§ **DIRECTIONS**
Report how many lines in the following entries contain "eines". Nothing else should be given.

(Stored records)
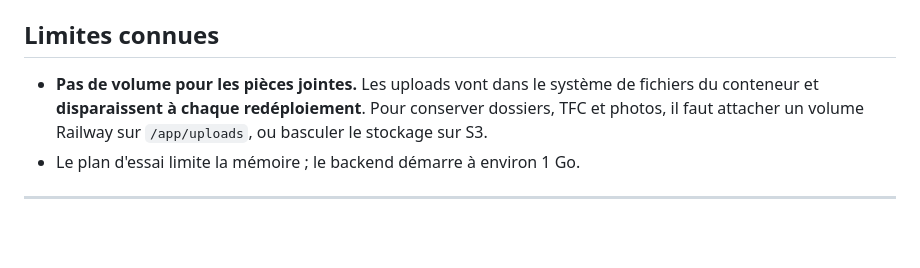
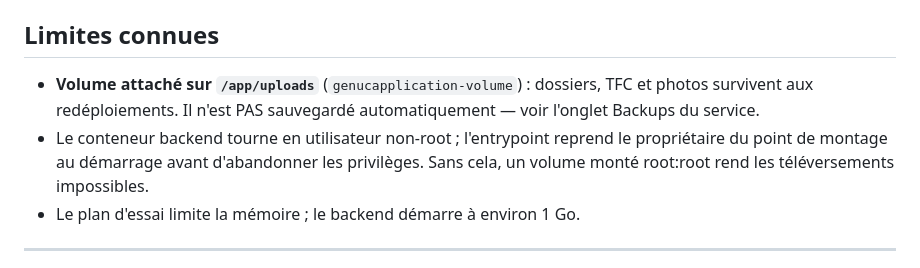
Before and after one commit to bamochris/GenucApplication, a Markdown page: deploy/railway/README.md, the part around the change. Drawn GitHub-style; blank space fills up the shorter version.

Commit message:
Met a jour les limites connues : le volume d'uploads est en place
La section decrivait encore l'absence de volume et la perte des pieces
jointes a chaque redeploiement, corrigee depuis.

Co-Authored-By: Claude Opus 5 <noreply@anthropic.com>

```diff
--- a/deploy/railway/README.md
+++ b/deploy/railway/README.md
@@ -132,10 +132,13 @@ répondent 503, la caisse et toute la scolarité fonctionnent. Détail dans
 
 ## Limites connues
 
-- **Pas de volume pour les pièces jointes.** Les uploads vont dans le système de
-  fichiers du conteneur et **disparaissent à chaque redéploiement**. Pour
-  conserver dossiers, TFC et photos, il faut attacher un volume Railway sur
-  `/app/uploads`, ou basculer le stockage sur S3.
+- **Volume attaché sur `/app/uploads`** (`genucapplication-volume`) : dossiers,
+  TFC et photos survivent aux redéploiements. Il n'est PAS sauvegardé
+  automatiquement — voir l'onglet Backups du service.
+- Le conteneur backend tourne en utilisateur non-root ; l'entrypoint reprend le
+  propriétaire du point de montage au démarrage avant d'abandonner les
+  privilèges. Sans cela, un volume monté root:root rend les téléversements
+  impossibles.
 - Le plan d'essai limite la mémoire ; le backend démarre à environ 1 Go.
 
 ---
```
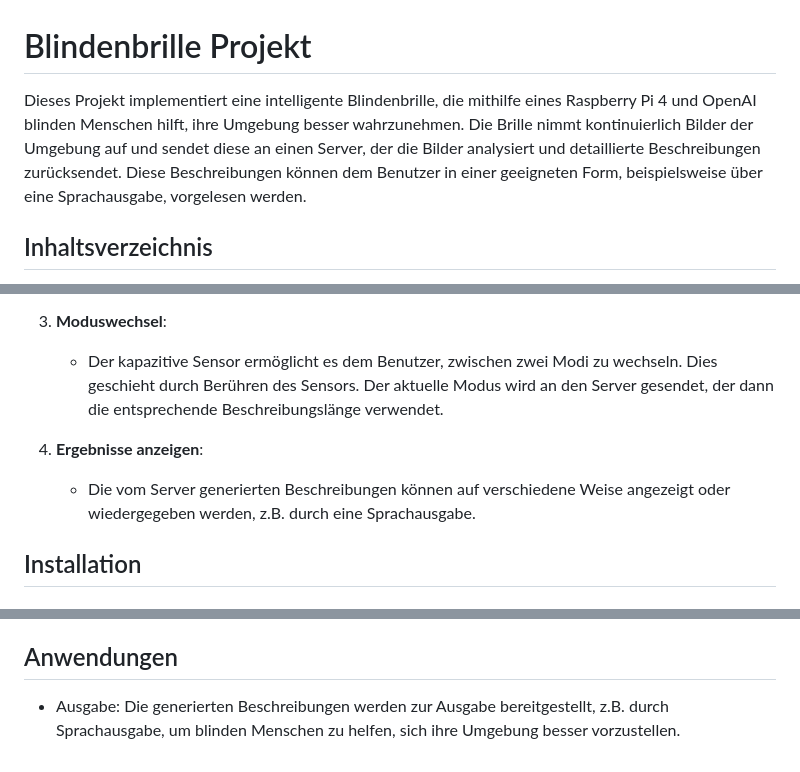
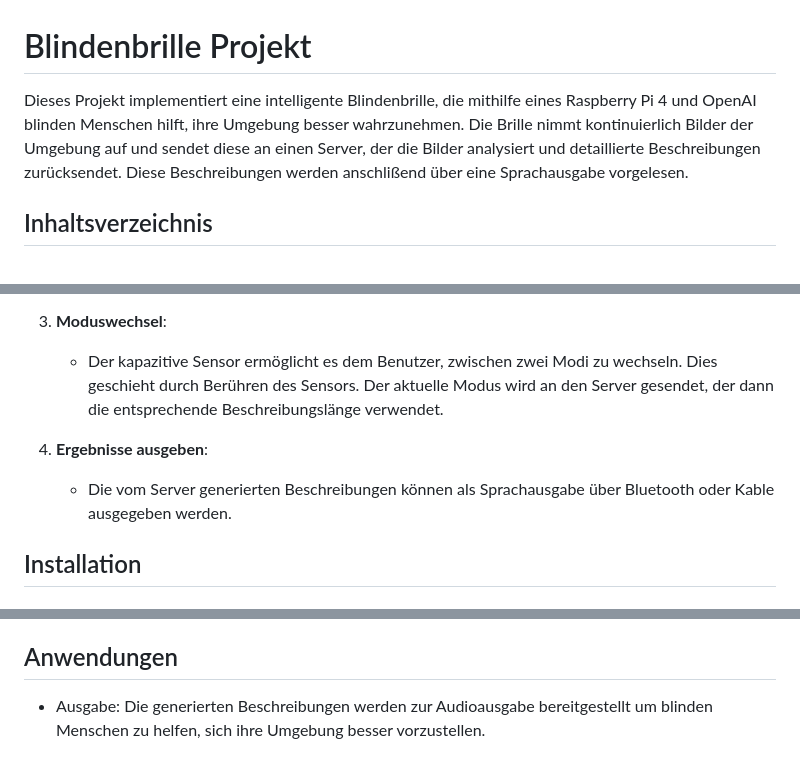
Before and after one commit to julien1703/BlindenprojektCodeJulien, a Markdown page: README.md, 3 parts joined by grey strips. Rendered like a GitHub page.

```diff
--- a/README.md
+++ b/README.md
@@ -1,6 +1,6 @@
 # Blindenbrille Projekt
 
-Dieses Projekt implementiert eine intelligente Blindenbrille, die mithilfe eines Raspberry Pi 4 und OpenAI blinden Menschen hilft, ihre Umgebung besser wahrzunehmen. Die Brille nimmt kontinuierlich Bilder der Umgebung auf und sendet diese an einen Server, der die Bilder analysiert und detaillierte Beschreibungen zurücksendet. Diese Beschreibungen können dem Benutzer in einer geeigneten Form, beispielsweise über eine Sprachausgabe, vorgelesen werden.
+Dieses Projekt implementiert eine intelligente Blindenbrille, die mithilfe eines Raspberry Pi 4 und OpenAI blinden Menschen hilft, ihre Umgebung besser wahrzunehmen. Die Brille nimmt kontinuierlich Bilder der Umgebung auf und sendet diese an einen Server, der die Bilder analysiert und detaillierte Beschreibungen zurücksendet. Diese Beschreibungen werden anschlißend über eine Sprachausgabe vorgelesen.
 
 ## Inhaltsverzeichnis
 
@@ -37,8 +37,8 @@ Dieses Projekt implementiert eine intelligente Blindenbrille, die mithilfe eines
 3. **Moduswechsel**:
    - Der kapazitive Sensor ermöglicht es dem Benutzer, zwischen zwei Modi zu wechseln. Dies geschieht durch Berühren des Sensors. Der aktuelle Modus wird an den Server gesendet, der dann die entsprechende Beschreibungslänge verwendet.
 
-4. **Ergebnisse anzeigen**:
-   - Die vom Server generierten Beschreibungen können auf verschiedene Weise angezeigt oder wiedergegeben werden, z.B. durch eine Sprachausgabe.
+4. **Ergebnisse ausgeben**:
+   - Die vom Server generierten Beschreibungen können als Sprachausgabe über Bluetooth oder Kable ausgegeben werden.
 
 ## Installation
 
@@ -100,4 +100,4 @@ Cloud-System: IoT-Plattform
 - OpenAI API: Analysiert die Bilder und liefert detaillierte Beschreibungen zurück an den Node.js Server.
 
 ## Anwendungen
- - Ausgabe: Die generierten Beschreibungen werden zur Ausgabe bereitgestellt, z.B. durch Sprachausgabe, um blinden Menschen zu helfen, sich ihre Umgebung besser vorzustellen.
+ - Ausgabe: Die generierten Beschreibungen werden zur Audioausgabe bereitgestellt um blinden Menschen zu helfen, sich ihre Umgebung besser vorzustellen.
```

§ **RESULT FOR THIS TASK**
3